* Exercise brief *
Below is a block of records: output all of them exactly and leave out the pictures.

Start of Provided data

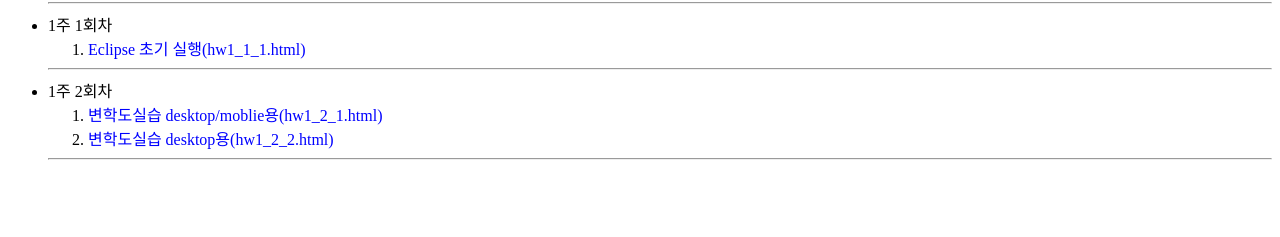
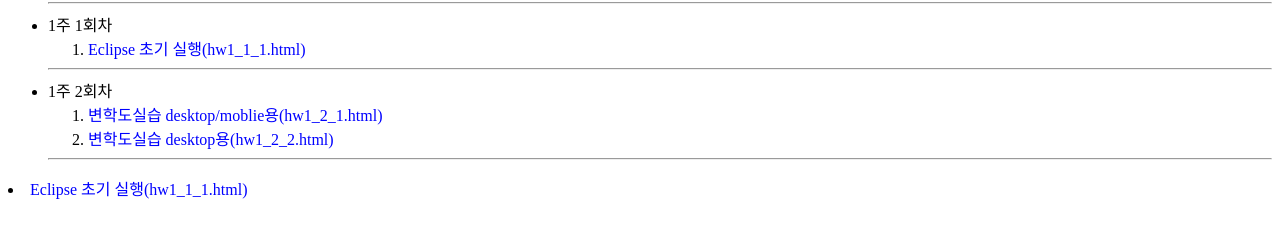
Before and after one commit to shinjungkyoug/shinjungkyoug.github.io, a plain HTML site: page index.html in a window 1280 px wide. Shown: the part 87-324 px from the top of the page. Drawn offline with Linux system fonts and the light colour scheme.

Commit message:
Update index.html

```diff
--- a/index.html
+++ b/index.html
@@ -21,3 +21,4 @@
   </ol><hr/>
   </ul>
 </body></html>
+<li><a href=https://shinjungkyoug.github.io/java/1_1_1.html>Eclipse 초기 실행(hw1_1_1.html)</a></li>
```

End of Provided data

* Your solution *
Before and after one commit to shinjungkyoug/shinjungkyoug.github.io, a plain HTML site: page index.html in a window 1280 px wide. Shown: the part 87-324 px from the top of the page. Drawn offline with Linux system fonts and the light colour scheme.

Commit message:
Update index.html

```diff
--- a/index.html
+++ b/index.html
@@ -21,3 +21,4 @@
   </ol><hr/>
   </ul>
 </body></html>
+<li><a href=https://shinjungkyoug.github.io/java/1_1_1.html>Eclipse 초기 실행(hw1_1_1.html)</a></li>
```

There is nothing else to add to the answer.